What you need to do =>
Your output should repeat each record below with no differences.

+++ Exercise data

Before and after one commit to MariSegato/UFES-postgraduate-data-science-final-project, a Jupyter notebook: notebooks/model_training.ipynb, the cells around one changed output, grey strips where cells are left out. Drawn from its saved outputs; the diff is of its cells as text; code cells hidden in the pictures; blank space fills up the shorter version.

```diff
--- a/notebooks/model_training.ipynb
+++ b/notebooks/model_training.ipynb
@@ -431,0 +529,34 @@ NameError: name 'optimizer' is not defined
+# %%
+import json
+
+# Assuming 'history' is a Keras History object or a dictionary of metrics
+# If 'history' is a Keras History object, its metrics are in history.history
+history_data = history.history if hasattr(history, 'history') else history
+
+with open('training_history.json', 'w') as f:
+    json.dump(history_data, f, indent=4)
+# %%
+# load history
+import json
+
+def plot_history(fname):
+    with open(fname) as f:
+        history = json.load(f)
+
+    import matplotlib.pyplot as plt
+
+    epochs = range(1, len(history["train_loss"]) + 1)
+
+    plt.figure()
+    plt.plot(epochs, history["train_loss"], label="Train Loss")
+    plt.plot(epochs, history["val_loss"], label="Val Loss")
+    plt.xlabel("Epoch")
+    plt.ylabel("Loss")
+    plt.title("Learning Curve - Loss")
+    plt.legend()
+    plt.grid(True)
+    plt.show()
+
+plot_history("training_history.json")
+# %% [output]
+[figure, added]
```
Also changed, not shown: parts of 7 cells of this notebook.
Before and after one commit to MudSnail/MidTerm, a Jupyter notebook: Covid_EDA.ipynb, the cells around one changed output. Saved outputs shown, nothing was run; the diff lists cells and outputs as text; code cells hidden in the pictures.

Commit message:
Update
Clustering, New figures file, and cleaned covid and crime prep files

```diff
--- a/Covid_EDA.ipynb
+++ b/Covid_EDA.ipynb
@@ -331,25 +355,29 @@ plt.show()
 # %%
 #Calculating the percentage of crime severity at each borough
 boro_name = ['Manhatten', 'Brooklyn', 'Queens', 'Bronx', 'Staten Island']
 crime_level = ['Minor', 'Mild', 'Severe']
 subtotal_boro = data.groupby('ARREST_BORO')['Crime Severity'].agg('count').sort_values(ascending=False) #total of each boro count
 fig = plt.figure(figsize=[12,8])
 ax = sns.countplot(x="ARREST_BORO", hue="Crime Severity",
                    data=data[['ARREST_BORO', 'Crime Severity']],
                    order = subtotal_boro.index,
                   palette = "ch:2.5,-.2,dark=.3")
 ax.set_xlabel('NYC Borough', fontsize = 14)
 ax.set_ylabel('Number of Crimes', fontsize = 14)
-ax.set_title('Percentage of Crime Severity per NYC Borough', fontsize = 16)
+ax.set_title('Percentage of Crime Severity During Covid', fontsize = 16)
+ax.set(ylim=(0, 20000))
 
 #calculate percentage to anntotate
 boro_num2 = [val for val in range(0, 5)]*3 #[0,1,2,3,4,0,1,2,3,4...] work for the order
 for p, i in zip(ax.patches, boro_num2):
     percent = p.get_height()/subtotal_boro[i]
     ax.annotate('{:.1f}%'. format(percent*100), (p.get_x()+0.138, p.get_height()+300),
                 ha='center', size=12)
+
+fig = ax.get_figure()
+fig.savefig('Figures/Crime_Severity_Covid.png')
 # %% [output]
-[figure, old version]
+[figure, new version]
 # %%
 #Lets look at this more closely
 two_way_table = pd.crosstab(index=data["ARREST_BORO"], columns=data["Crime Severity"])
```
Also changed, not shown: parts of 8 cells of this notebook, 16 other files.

++++++

Solution for this problem =>
Before and after one commit to MariSegato/UFES-postgraduate-data-science-final-project, a Jupyter notebook: notebooks/model_training.ipynb, the cells around one changed output, grey strips where cells are left out. Drawn from its saved outputs; the diff is of its cells as text; code cells hidden in the pictures; blank space fills up the shorter version.

```diff
--- a/notebooks/model_training.ipynb
+++ b/notebooks/model_training.ipynb
@@ -431,0 +529,34 @@ NameError: name 'optimizer' is not defined
+# %%
+import json
+
+# Assuming 'history' is a Keras History object or a dictionary of metrics
+# If 'history' is a Keras History object, its metrics are in history.history
+history_data = history.history if hasattr(history, 'history') else history
+
+with open('training_history.json', 'w') as f:
+    json.dump(history_data, f, indent=4)
+# %%
+# load history
+import json
+
+def plot_history(fname):
+    with open(fname) as f:
+        history = json.load(f)
+
+    import matplotlib.pyplot as plt
+
+    epochs = range(1, len(history["train_loss"]) + 1)
+
+    plt.figure()
+    plt.plot(epochs, history["train_loss"], label="Train Loss")
+    plt.plot(epochs, history["val_loss"], label="Val Loss")
+    plt.xlabel("Epoch")
+    plt.ylabel("Loss")
+    plt.title("Learning Curve - Loss")
+    plt.legend()
+    plt.grid(True)
+    plt.show()
+
+plot_history("training_history.json")
+# %% [output]
+[figure, added]
```
Also changed, not shown: parts of 7 cells of this notebook.
Before and after one commit to MudSnail/MidTerm, a Jupyter notebook: Covid_EDA.ipynb, the cells around one changed output. Saved outputs shown, nothing was run; the diff lists cells and outputs as text; code cells hidden in the pictures.

Commit message:
Update
Clustering, New figures file, and cleaned covid and crime prep files

```diff
--- a/Covid_EDA.ipynb
+++ b/Covid_EDA.ipynb
@@ -331,25 +355,29 @@ plt.show()
 # %%
 #Calculating the percentage of crime severity at each borough
 boro_name = ['Manhatten', 'Brooklyn', 'Queens', 'Bronx', 'Staten Island']
 crime_level = ['Minor', 'Mild', 'Severe']
 subtotal_boro = data.groupby('ARREST_BORO')['Crime Severity'].agg('count').sort_values(ascending=False) #total of each boro count
 fig = plt.figure(figsize=[12,8])
 ax = sns.countplot(x="ARREST_BORO", hue="Crime Severity",
                    data=data[['ARREST_BORO', 'Crime Severity']],
                    order = subtotal_boro.index,
                   palette = "ch:2.5,-.2,dark=.3")
 ax.set_xlabel('NYC Borough', fontsize = 14)
 ax.set_ylabel('Number of Crimes', fontsize = 14)
-ax.set_title('Percentage of Crime Severity per NYC Borough', fontsize = 16)
+ax.set_title('Percentage of Crime Severity During Covid', fontsize = 16)
+ax.set(ylim=(0, 20000))
 
 #calculate percentage to anntotate
 boro_num2 = [val for val in range(0, 5)]*3 #[0,1,2,3,4,0,1,2,3,4...] work for the order
 for p, i in zip(ax.patches, boro_num2):
     percent = p.get_height()/subtotal_boro[i]
     ax.annotate('{:.1f}%'. format(percent*100), (p.get_x()+0.138, p.get_height()+300),
                 ha='center', size=12)
+
+fig = ax.get_figure()
+fig.savefig('Figures/Crime_Severity_Covid.png')
 # %% [output]
-[figure, old version]
+[figure, new version]
 # %%
 #Lets look at this more closely
 two_way_table = pd.crosstab(index=data["ARREST_BORO"], columns=data["Crime Severity"])
```
Also changed, not shown: parts of 8 cells of this notebook, 16 other files.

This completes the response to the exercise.